The Glasgow Courier - Serving Proudly As The Voice Of Valley County Since 1913

By Bonnie Davidson
The Courier 

Santa's Magic Touch For The Young & Old


Bonnie Davidson / The Courier

Santa and his chief elf, Stalingle, sit with a special visitor at Pehlke's Furniture store on Saturday during Glasgow's annual Christmas Stroll. Many community children stopped to visit with them and Mrs. Claus on the big day.

Editor's note: See the bottom of this story and read to kids what Santa had to say about his work at the North Pole. This reporter got a one-on-one interview with the man who does it all in one night.
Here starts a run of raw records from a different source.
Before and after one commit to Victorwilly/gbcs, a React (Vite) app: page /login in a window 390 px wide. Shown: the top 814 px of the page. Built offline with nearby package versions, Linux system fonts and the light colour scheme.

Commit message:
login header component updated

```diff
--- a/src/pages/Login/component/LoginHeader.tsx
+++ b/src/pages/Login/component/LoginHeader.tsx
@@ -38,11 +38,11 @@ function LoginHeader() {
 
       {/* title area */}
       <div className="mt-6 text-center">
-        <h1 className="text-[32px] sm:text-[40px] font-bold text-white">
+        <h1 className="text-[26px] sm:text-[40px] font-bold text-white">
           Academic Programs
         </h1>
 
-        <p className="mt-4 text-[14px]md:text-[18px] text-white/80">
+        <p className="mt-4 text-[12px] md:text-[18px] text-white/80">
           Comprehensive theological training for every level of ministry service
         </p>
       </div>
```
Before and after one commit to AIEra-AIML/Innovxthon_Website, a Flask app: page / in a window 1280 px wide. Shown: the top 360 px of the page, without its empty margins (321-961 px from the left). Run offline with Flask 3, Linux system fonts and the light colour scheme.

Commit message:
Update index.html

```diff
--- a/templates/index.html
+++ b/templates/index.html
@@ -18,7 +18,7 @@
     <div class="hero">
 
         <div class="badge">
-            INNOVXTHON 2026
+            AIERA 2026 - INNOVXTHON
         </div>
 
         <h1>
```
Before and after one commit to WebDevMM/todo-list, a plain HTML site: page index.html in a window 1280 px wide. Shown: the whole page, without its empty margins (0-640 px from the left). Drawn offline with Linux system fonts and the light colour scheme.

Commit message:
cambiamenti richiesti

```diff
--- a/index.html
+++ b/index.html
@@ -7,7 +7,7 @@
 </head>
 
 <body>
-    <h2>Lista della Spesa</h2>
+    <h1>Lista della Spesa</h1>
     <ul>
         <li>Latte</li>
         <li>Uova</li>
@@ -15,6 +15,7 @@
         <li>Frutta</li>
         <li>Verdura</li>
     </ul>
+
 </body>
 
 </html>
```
Special thanks to Becky and Art for the special interview.

As the Glasgow Chamber of Commerce held its holiday season kickoff downtown, one very popular person visited the nursing homes and the children of Glasgow. Eyes lit up and smiles appeared on many faces that saw the red and white hat and the long white beard. Santa Claus came to town on Saturday, Nov. 30, and he'll continue to make his rounds over the next few weeks, before Christmas comes and the magical night takes place.

Art and Becky Johnson, Mr. and Mrs. Claus, spent time with their Linda Eldridge, their special elf helper, visiting the young and old over the weekend. Even the shyest children ended giving Santa high-fives and hugs after a quick visit. The couple have been Santa and Mrs. Claus in Glasgow since they moved to town in 2000. But it all started before they made their way to town. Art began dressing as Santa for his children years ago.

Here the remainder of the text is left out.